My good friend Suzy and I took her daughter Brinn out for a training session today. It was a beautiful, crisp, clear California day. Much different from last week. At 2 and 1/2 years old, Brinn weighs about 25 lbs, and sitting in an internal frame kid’s pack, the total pack weight + food/juice/phone/keys and sweatshirt, adds up to about 35 lbs. Perfect for a nice little hike through the hills on Los Gatos Creek Trail. Suzy and I traded off carrying her, and at some points along the way she got out to walk with us, holding her mom’s hand. Love these days. Good friends and company, good hiking- with a moving, questioning, and singing pack. Made me want to do a sort of slide-show of some highlights of our training thus far. So that is what the following is:
Our longer hikes have been at Joseph Grant County Park-a 9,650 acre open space surrounding Mt. Hamilton-with around 50 miles of hiking trails-perfect for our longer training days. The terrain is typical of this part of California; exposed, gently rolling hills sprinkled with oaks-serving as a refuge for around 30 species of birds, and 30 species of mammals-including some of the previously mentioned; bobcats, coyotes, mountain lions, European wild pigs that coincidentally have bred with domestic pigs, and cattle roaming the grasslands. Halls Valley, the site of my first Mountain Lion glimpse, hangs suspended between the Coastal Mountains and the Diablo Mountain Range. The following are some cool shots from the last few weeks.
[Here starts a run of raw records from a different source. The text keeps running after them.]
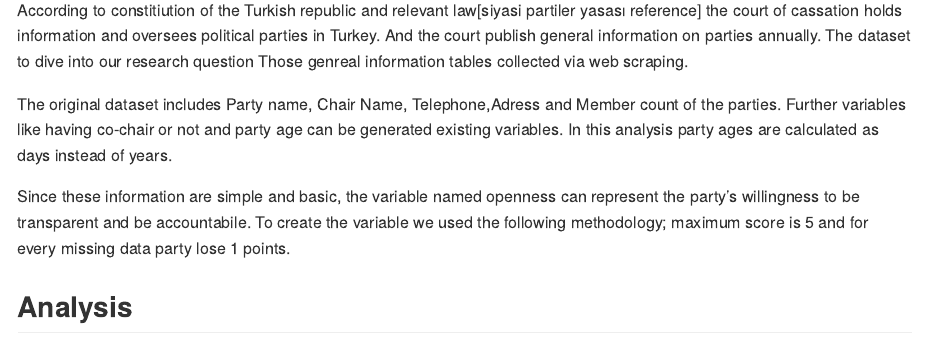
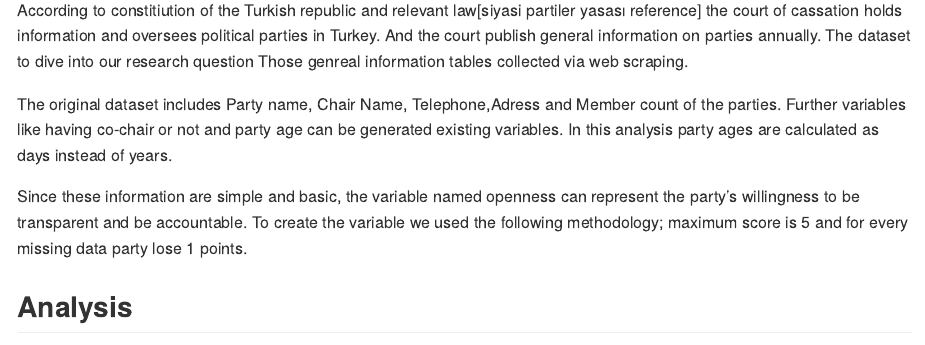
Before and after one commit to msamiboz/Political_Party_Turkey, an R Markdown document (README.Rmd): the page in a window 1100 px wide, from 1290 px down. The pictures show the output file README.md that the author committed with the source, drawn offline in the style of GitHub.

Commit message:
Update README

```diff
--- a/README.Rmd
+++ b/README.Rmd
@@ -46,7 +46,7 @@ According to constitiution of the Turkish republic and relevant law[siyasi parti
 
 The original dataset includes Party name, Chair Name, Telephone,Adress and Member count of the parties. Further variables like having co-chair or not and party age can be generated existing variables. In this analysis party ages are calculated as days instead of years.
 
-Since these information are simple and basic, the variable named openness can represent the party's willingness to be transparent and be accountabile. To create the variable we used the following methodology; maximum score is 5 and for every missing data party lose 1 points.
+Since these information are simple and basic, the variable named openness can represent the party's willingness to be transparent and be accountable. To create the variable we used the following methodology; maximum score is 5 and for every missing data party lose 1 points.
 
 
 ## Analysis
```
Also changed, not shown: README.md.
Although the following poem was written specifically about a particular hill in Lake District, a mountainous region in North West England, in a different century; the words parallel feelings evoked when I take a stroll through the hills on this continent, in this century;
There is an Eminence, of these our hills
by William Wordsworth
The last that parleys with the setting sun;
We can behold it from our orchard-seat;
And, when at evening we pursue out walk
Along the public way, this Peak, so high
Above us, and so distant in its height,
Is visible; and often seems to send
Its own deep quiet to restore our hearts.
The meteors make of it a favourite haunt:
The star of Jove, so beautiful and large
In the mid heavens, is never half so fair
As when he shines above it. ‘Tis in truth
The loneliest place we have among the clouds.
And She who dwells with me, whom I have loved
With such communion, that no place on earth
Can ever be a solitude to me,
Hath to this lonely Summit given my Name